**ABOUT THIS TASK**
The entries below should be copied exactly and completely.

Collected data entries
◆ ◆ ◆ ◆ ◆ ◆ ◆
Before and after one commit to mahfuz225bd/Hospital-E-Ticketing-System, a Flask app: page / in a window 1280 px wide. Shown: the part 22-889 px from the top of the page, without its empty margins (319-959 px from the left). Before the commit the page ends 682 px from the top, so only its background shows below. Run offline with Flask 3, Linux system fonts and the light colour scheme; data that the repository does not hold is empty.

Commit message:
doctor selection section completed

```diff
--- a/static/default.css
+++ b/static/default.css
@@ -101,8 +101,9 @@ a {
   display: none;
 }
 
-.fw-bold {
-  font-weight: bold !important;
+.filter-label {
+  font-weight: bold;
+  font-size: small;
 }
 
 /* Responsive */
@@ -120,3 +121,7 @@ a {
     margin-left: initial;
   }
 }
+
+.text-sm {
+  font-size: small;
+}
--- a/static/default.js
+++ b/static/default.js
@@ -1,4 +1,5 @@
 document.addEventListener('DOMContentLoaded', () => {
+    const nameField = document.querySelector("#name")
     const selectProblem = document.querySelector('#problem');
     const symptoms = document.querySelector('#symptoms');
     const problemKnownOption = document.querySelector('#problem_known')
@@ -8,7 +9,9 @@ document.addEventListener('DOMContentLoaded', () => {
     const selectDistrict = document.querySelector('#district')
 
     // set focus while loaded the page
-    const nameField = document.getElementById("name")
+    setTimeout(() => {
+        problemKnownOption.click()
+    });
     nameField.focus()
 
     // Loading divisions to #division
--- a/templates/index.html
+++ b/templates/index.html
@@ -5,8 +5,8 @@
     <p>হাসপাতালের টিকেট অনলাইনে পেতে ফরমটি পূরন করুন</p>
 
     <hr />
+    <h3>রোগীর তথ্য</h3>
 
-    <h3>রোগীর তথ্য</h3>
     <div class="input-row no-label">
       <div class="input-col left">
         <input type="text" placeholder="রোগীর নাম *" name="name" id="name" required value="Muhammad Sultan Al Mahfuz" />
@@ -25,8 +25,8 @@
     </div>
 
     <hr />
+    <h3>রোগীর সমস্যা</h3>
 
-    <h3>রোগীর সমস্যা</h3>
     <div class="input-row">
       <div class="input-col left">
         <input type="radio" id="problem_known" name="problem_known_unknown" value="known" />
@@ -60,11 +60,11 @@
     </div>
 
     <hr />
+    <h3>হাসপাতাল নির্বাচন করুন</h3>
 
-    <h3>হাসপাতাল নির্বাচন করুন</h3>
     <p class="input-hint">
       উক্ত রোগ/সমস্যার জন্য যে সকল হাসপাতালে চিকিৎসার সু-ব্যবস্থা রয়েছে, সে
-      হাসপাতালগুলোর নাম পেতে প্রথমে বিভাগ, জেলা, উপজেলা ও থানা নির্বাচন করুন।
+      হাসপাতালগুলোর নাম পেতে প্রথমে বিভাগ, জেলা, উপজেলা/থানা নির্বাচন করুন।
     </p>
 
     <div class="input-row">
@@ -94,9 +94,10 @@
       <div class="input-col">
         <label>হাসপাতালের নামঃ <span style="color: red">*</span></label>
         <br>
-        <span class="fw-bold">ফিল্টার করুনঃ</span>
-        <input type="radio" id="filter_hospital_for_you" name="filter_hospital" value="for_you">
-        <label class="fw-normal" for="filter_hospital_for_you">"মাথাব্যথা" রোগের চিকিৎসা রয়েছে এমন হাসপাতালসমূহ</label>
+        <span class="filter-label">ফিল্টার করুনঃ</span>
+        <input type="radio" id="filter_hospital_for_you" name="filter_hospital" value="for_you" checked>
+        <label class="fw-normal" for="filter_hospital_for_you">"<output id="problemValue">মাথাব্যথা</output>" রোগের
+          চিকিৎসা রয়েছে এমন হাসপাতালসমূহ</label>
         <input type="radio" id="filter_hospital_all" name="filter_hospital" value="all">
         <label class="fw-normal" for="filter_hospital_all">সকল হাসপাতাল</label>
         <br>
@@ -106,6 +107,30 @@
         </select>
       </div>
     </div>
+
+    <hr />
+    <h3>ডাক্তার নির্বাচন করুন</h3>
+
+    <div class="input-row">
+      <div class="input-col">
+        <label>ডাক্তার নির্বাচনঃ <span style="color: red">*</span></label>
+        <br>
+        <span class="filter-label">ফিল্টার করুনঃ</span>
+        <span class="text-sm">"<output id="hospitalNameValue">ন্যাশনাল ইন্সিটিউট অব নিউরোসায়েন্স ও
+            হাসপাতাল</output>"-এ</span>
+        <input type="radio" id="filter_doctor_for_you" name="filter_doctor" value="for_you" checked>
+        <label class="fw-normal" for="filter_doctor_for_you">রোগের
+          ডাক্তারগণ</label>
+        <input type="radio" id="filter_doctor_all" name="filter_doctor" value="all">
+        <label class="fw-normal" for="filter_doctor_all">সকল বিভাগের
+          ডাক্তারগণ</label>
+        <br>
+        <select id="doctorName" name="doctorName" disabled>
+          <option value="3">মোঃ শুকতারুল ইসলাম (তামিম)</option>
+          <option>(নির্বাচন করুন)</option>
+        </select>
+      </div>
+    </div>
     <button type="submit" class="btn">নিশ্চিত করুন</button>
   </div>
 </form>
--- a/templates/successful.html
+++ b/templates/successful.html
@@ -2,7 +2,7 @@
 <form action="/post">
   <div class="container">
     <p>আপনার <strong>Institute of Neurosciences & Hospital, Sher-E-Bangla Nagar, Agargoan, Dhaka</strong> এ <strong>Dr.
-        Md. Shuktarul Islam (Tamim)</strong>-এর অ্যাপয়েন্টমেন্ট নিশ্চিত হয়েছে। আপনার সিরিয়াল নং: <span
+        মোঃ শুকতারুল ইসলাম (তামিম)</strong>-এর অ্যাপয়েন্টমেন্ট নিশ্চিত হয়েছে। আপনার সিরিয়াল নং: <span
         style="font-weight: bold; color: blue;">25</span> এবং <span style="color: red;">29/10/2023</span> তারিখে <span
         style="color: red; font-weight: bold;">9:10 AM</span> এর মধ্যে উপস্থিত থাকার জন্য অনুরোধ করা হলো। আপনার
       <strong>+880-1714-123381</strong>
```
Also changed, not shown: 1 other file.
◆ ◆ ◆ ◆ ◆ ◆ ◆
**SOLUTION FOR THIS TASK**
Before and after one commit to mahfuz225bd/Hospital-E-Ticketing-System, a Flask app: page / in a window 1280 px wide. Shown: the part 22-889 px from the top of the page, without its empty margins (319-959 px from the left). Before the commit the page ends 682 px from the top, so only its background shows below. Run offline with Flask 3, Linux system fonts and the light colour scheme; data that the repository does not hold is empty.

Commit message:
doctor selection section completed

```diff
--- a/static/default.css
+++ b/static/default.css
@@ -101,8 +101,9 @@ a {
   display: none;
 }
 
-.fw-bold {
-  font-weight: bold !important;
+.filter-label {
+  font-weight: bold;
+  font-size: small;
 }
 
 /* Responsive */
@@ -120,3 +121,7 @@ a {
     margin-left: initial;
   }
 }
+
+.text-sm {
+  font-size: small;
+}
--- a/static/default.js
+++ b/static/default.js
@@ -1,4 +1,5 @@
 document.addEventListener('DOMContentLoaded', () => {
+    const nameField = document.querySelector("#name")
     const selectProblem = document.querySelector('#problem');
     const symptoms = document.querySelector('#symptoms');
     const problemKnownOption = document.querySelector('#problem_known')
@@ -8,7 +9,9 @@ document.addEventListener('DOMContentLoaded', () => {
     const selectDistrict = document.querySelector('#district')
 
     // set focus while loaded the page
-    const nameField = document.getElementById("name")
+    setTimeout(() => {
+        problemKnownOption.click()
+    });
     nameField.focus()
 
     // Loading divisions to #division
--- a/templates/index.html
+++ b/templates/index.html
@@ -5,8 +5,8 @@
     <p>হাসপাতালের টিকেট অনলাইনে পেতে ফরমটি পূরন করুন</p>
 
     <hr />
+    <h3>রোগীর তথ্য</h3>
 
-    <h3>রোগীর তথ্য</h3>
     <div class="input-row no-label">
       <div class="input-col left">
         <input type="text" placeholder="রোগীর নাম *" name="name" id="name" required value="Muhammad Sultan Al Mahfuz" />
@@ -25,8 +25,8 @@
     </div>
 
     <hr />
+    <h3>রোগীর সমস্যা</h3>
 
-    <h3>রোগীর সমস্যা</h3>
     <div class="input-row">
       <div class="input-col left">
         <input type="radio" id="problem_known" name="problem_known_unknown" value="known" />
@@ -60,11 +60,11 @@
     </div>
 
     <hr />
+    <h3>হাসপাতাল নির্বাচন করুন</h3>
 
-    <h3>হাসপাতাল নির্বাচন করুন</h3>
     <p class="input-hint">
       উক্ত রোগ/সমস্যার জন্য যে সকল হাসপাতালে চিকিৎসার সু-ব্যবস্থা রয়েছে, সে
-      হাসপাতালগুলোর নাম পেতে প্রথমে বিভাগ, জেলা, উপজেলা ও থানা নির্বাচন করুন।
+      হাসপাতালগুলোর নাম পেতে প্রথমে বিভাগ, জেলা, উপজেলা/থানা নির্বাচন করুন।
     </p>
 
     <div class="input-row">
@@ -94,9 +94,10 @@
       <div class="input-col">
         <label>হাসপাতালের নামঃ <span style="color: red">*</span></label>
         <br>
-        <span class="fw-bold">ফিল্টার করুনঃ</span>
-        <input type="radio" id="filter_hospital_for_you" name="filter_hospital" value="for_you">
-        <label class="fw-normal" for="filter_hospital_for_you">"মাথাব্যথা" রোগের চিকিৎসা রয়েছে এমন হাসপাতালসমূহ</label>
+        <span class="filter-label">ফিল্টার করুনঃ</span>
+        <input type="radio" id="filter_hospital_for_you" name="filter_hospital" value="for_you" checked>
+        <label class="fw-normal" for="filter_hospital_for_you">"<output id="problemValue">মাথাব্যথা</output>" রোগের
+          চিকিৎসা রয়েছে এমন হাসপাতালসমূহ</label>
         <input type="radio" id="filter_hospital_all" name="filter_hospital" value="all">
         <label class="fw-normal" for="filter_hospital_all">সকল হাসপাতাল</label>
         <br>
@@ -106,6 +107,30 @@
         </select>
       </div>
     </div>
+
+    <hr />
+    <h3>ডাক্তার নির্বাচন করুন</h3>
+
+    <div class="input-row">
+      <div class="input-col">
+        <label>ডাক্তার নির্বাচনঃ <span style="color: red">*</span></label>
+        <br>
+        <span class="filter-label">ফিল্টার করুনঃ</span>
+        <span class="text-sm">"<output id="hospitalNameValue">ন্যাশনাল ইন্সিটিউট অব নিউরোসায়েন্স ও
+            হাসপাতাল</output>"-এ</span>
+        <input type="radio" id="filter_doctor_for_you" name="filter_doctor" value="for_you" checked>
+        <label class="fw-normal" for="filter_doctor_for_you">রোগের
+          ডাক্তারগণ</label>
+        <input type="radio" id="filter_doctor_all" name="filter_doctor" value="all">
+        <label class="fw-normal" for="filter_doctor_all">সকল বিভাগের
+          ডাক্তারগণ</label>
+        <br>
+        <select id="doctorName" name="doctorName" disabled>
+          <option value="3">মোঃ শুকতারুল ইসলাম (তামিম)</option>
+          <option>(নির্বাচন করুন)</option>
+        </select>
+      </div>
+    </div>
     <button type="submit" class="btn">নিশ্চিত করুন</button>
   </div>
 </form>
--- a/templates/successful.html
+++ b/templates/successful.html
@@ -2,7 +2,7 @@
 <form action="/post">
   <div class="container">
     <p>আপনার <strong>Institute of Neurosciences & Hospital, Sher-E-Bangla Nagar, Agargoan, Dhaka</strong> এ <strong>Dr.
-        Md. Shuktarul Islam (Tamim)</strong>-এর অ্যাপয়েন্টমেন্ট নিশ্চিত হয়েছে। আপনার সিরিয়াল নং: <span
+        মোঃ শুকতারুল ইসলাম (তামিম)</strong>-এর অ্যাপয়েন্টমেন্ট নিশ্চিত হয়েছে। আপনার সিরিয়াল নং: <span
         style="font-weight: bold; color: blue;">25</span> এবং <span style="color: red;">29/10/2023</span> তারিখে <span
         style="color: red; font-weight: bold;">9:10 AM</span> এর মধ্যে উপস্থিত থাকার জন্য অনুরোধ করা হলো। আপনার
       <strong>+880-1714-123381</strong>
```
Also changed, not shown: 1 other file.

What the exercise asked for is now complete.